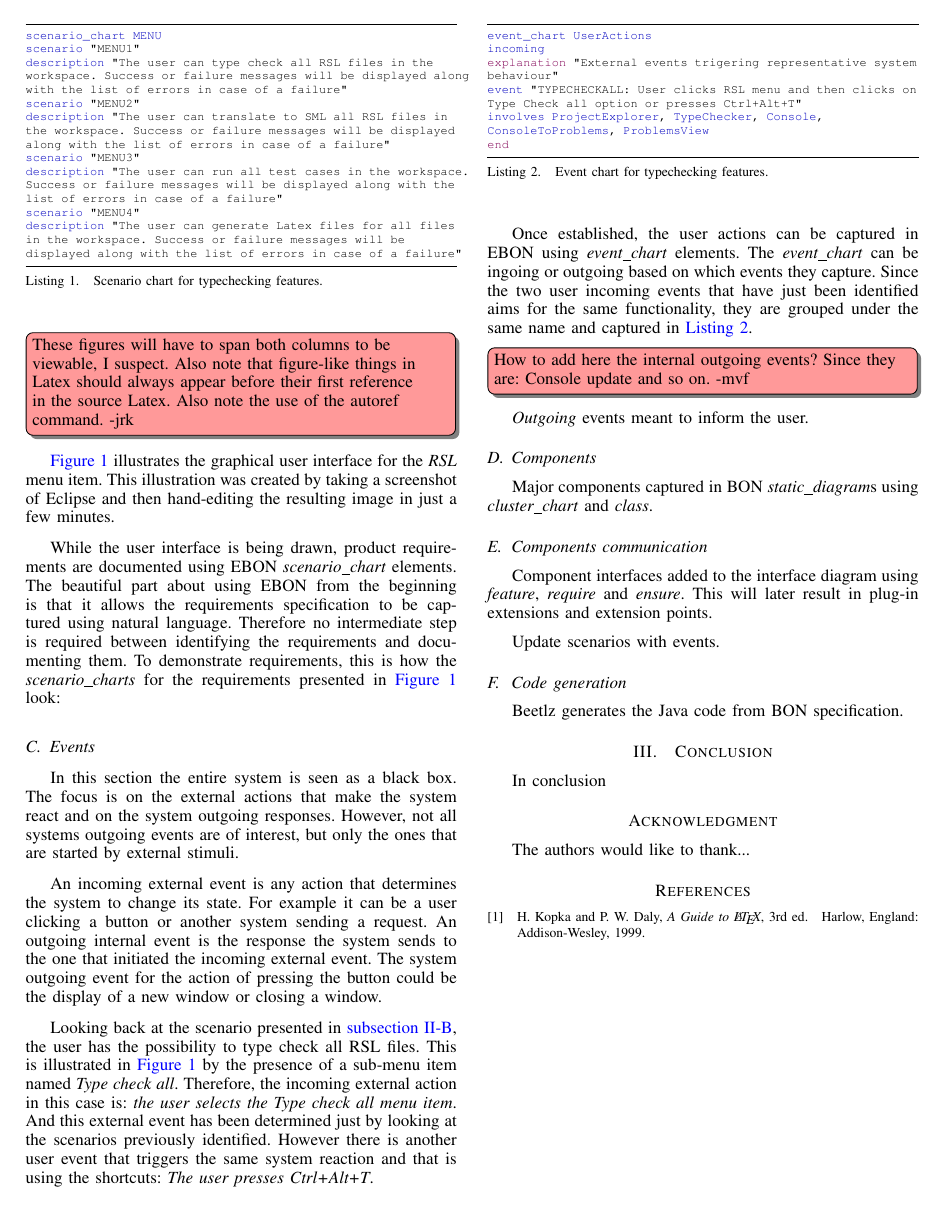
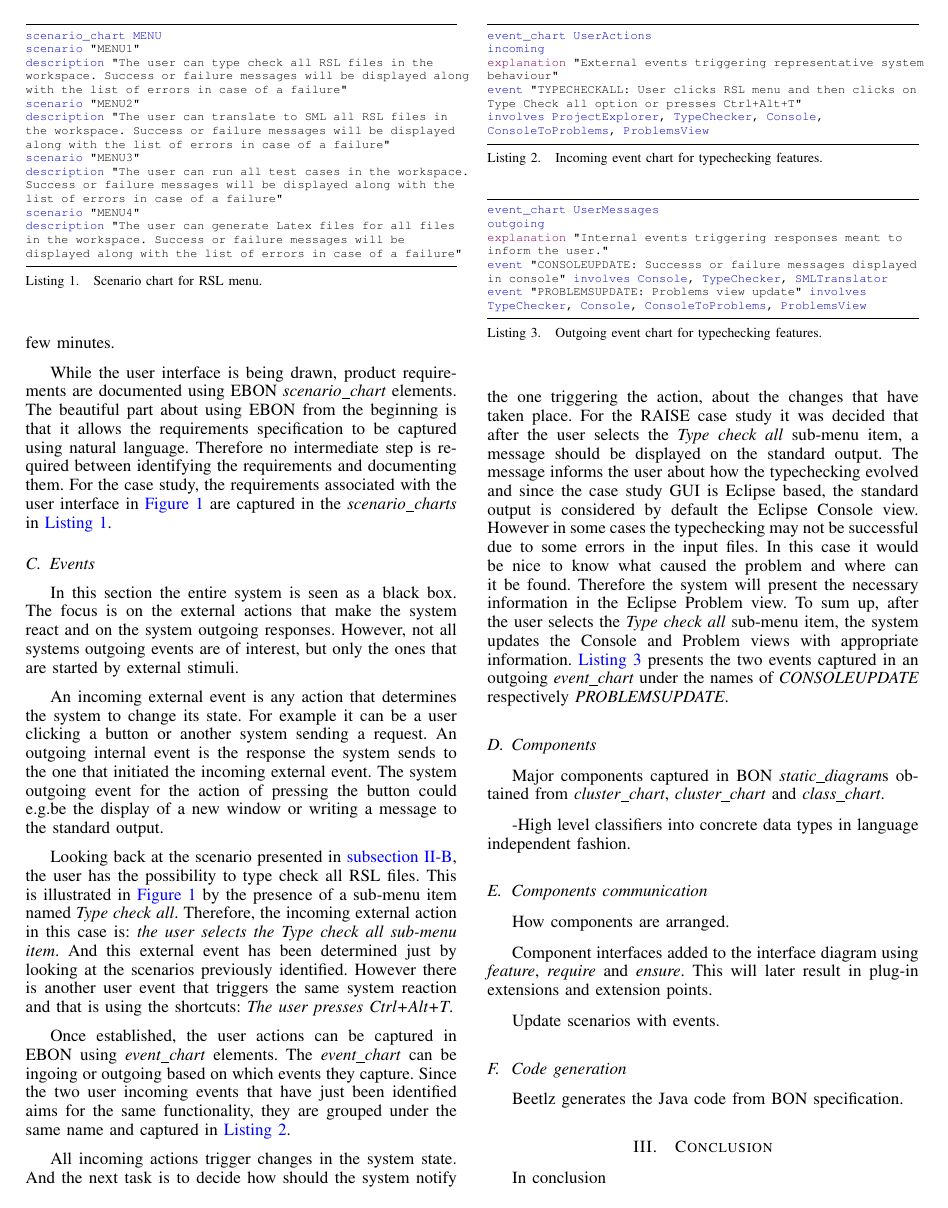
Before and after one commit to FreeAndFair/eRAISE, a LaTeX paper (paper/conf_paper.tex): page 2 of 2 before the commit and page 2 of 3 after it. The pictures show the PDF file paper/conf_paper.pdf that the author committed with the source.

Commit message:
Finished events section

```diff
--- a/paper/conf_paper.tex
+++ b/paper/conf_paper.tex
@@ -224,9 +221,7 @@ and presented in the same UI, for consistency and simplicity.
 \end{figure}
 
 \note{These figures will have to span both columns to be viewable, I
-  suspect. Also note that figure-like things in Latex should always
-  appear before their first reference in the source Latex. Also note
-  the use of the autoref command. -jrk}
+  suspect. -jrk}
 
 \autoref{UIMenu} illustrates the graphical user interface for the
 \emph{RSL} menu item.  This illustration was created by taking a
@@ -235,7 +230,7 @@ just a few minutes.
 
 \lstset{style={bon}}
 \lstinputlisting[style=bon, float=tp,label={example:scenario_chart},
-caption={Scenario chart for typechecking features.},
+caption={Scenario chart for RSL menu.},
 captionpos=b]{scenario_example.bon}
 
 While the user interface is being drawn, product requirements are
@@ -262,21 +258,22 @@ change its state. For example it can be a user clicking a button or
 another system sending a request. An outgoing internal event is the
 response the system sends to the one that initiated the incoming
 external event. The system outgoing event for the action of pressing
-the button could e.g.\ be the display of a new window or closing a window.
+the button could e.g.be the display of a new window or writing a
+message to the standard output.
 
 Looking back at the scenario presented in
 \autoref{sec:user-interface}, the user has the possibility to type
 check all RSL files. This is illustrated in \autoref{UIMenu} by the
 presence of a sub-menu item named \emph{Type check all}. Therefore,
 the incoming external action in this case is: \emph{the user selects
-the Type check all menu item}. And this external event has been determined
+the Type check all sub-menu item}. And this external event has been determined
 just by looking at the scenarios previously identified. However there
 is another user event that triggers the same system reaction and that
 is using the shortcuts: \emph{The user presses Ctrl+Alt+T}.
 
 \lstset{style={bon}}
 \lstinputlisting[style=bon, float=tp,label={example:event_chart},
-caption={Event chart for typechecking features.},
+caption={Incoming event chart for typechecking features.},
 captionpos=b]{external_event_example.bon}
 
 Once established, the user actions can be captured in EBON using
@@ -286,23 +283,48 @@ incoming events that have just been identified aims for the same
 functionality, they are grouped under the same name and captured in
 \autoref{example:event_chart}.
 
-\note{How to add here the internal outgoing events? Since they are:
-Console update and so on. -mvf}
-\emph{Outgoing} events meant to inform the
-user.
+\lstset{style={bon}}
+\lstinputlisting[style=bon, float=tp,label={example:event_chart_in},
+caption={Outgoing event chart for typechecking features.},
+captionpos=b]{internal_event_example.bon}
+
+
+All incoming actions trigger changes in the system state. And the
+next task is to decide how should the system notify the one triggering the
+action, about the changes that have taken place. For the RAISE case
+study it was decided that after the user selects the \emph{Type check
+all} sub-menu item, a message should be displayed on the standard output.
+The message informs the user about how the typechecking evolved and
+since the case study GUI is Eclipse based, the standard output is considered by
+default the Eclipse Console view. However in some cases the
+typechecking may not be successful due to some errors in the input
+files. In this case it would be nice to know what caused the problem
+and where can it be found. Therefore the system will present the
+necessary information in the Eclipse Problem view. To sum up, after the
+user selects the \emph{Type check all} sub-menu item, the system updates the
+Console and Problem views with appropriate information.
+\autoref{example:event_chart_in} presents the two events captured in
+an outgoing \emph{event\_chart} under the names of
+\emph{CONSOLEUPDATE} respectively \emph{PROBLEMSUPDATE}.
+
 
 % Components
 %
 \subsection{Components}
 \label{sec:components}
 
-Major components captured in BON \emph{static\_diagram}s using
-\emph{cluster\_chart} and \emph{class}.
+Major components captured in BON \emph{static\_diagram}s obtained from
+\emph{cluster\_chart}, \emph{cluster\_chart} and \emph{class\_chart}.
+
+-High level classifiers into concrete data types in language
+independent fashion.
 
 % Components communication
 %
 \subsection{Components communication}
 \label{sec:comp-comm}
+
+How components are arranged.
 
 Component interfaces added to the interface diagram using
 \emph{feature}, \emph{require} and \emph{ensure}. This will later
```
Also changed, not shown: paper/conf_paper.pdf, paper/conf_paper.tex (11 more changed lines).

============

WORK REQUIRED – Repeat the entries exactly, without pictures.

RESPONSE TO THIS EXERCISE –
Before and after one commit to FreeAndFair/eRAISE, a LaTeX paper (paper/conf_paper.tex): page 2 of 2 before the commit and page 2 of 3 after it. The pictures show the PDF file paper/conf_paper.pdf that the author committed with the source.

Commit message:
Finished events section

```diff
--- a/paper/conf_paper.tex
+++ b/paper/conf_paper.tex
@@ -224,9 +221,7 @@ and presented in the same UI, for consistency and simplicity.
 \end{figure}
 
 \note{These figures will have to span both columns to be viewable, I
-  suspect. Also note that figure-like things in Latex should always
-  appear before their first reference in the source Latex. Also note
-  the use of the autoref command. -jrk}
+  suspect. -jrk}
 
 \autoref{UIMenu} illustrates the graphical user interface for the
 \emph{RSL} menu item.  This illustration was created by taking a
@@ -235,7 +230,7 @@ just a few minutes.
 
 \lstset{style={bon}}
 \lstinputlisting[style=bon, float=tp,label={example:scenario_chart},
-caption={Scenario chart for typechecking features.},
+caption={Scenario chart for RSL menu.},
 captionpos=b]{scenario_example.bon}
 
 While the user interface is being drawn, product requirements are
@@ -262,21 +258,22 @@ change its state. For example it can be a user clicking a button or
 another system sending a request. An outgoing internal event is the
 response the system sends to the one that initiated the incoming
 external event. The system outgoing event for the action of pressing
-the button could e.g.\ be the display of a new window or closing a window.
+the button could e.g.be the display of a new window or writing a
+message to the standard output.
 
 Looking back at the scenario presented in
 \autoref{sec:user-interface}, the user has the possibility to type
 check all RSL files. This is illustrated in \autoref{UIMenu} by the
 presence of a sub-menu item named \emph{Type check all}. Therefore,
 the incoming external action in this case is: \emph{the user selects
-the Type check all menu item}. And this external event has been determined
+the Type check all sub-menu item}. And this external event has been determined
 just by looking at the scenarios previously identified. However there
 is another user event that triggers the same system reaction and that
 is using the shortcuts: \emph{The user presses Ctrl+Alt+T}.
 
 \lstset{style={bon}}
 \lstinputlisting[style=bon, float=tp,label={example:event_chart},
-caption={Event chart for typechecking features.},
+caption={Incoming event chart for typechecking features.},
 captionpos=b]{external_event_example.bon}
 
 Once established, the user actions can be captured in EBON using
@@ -286,23 +283,48 @@ incoming events that have just been identified aims for the same
 functionality, they are grouped under the same name and captured in
 \autoref{example:event_chart}.
 
-\note{How to add here the internal outgoing events? Since they are:
-Console update and so on. -mvf}
-\emph{Outgoing} events meant to inform the
-user.
+\lstset{style={bon}}
+\lstinputlisting[style=bon, float=tp,label={example:event_chart_in},
+caption={Outgoing event chart for typechecking features.},
+captionpos=b]{internal_event_example.bon}
+
+
+All incoming actions trigger changes in the system state. And the
+next task is to decide how should the system notify the one triggering the
+action, about the changes that have taken place. For the RAISE case
+study it was decided that after the user selects the \emph{Type check
+all} sub-menu item, a message should be displayed on the standard output.
+The message informs the user about how the typechecking evolved and
+since the case study GUI is Eclipse based, the standard output is considered by
+default the Eclipse Console view. However in some cases the
+typechecking may not be successful due to some errors in the input
+files. In this case it would be nice to know what caused the problem
+and where can it be found. Therefore the system will present the
+necessary information in the Eclipse Problem view. To sum up, after the
+user selects the \emph{Type check all} sub-menu item, the system updates the
+Console and Problem views with appropriate information.
+\autoref{example:event_chart_in} presents the two events captured in
+an outgoing \emph{event\_chart} under the names of
+\emph{CONSOLEUPDATE} respectively \emph{PROBLEMSUPDATE}.
+
 
 % Components
 %
 \subsection{Components}
 \label{sec:components}
 
-Major components captured in BON \emph{static\_diagram}s using
-\emph{cluster\_chart} and \emph{class}.
+Major components captured in BON \emph{static\_diagram}s obtained from
+\emph{cluster\_chart}, \emph{cluster\_chart} and \emph{class\_chart}.
+
+-High level classifiers into concrete data types in language
+independent fashion.
 
 % Components communication
 %
 \subsection{Components communication}
 \label{sec:comp-comm}
+
+How components are arranged.
 
 Component interfaces added to the interface diagram using
 \emph{feature}, \emph{require} and \emph{ensure}. This will later
```
Also changed, not shown: paper/conf_paper.pdf, paper/conf_paper.tex (11 more changed lines).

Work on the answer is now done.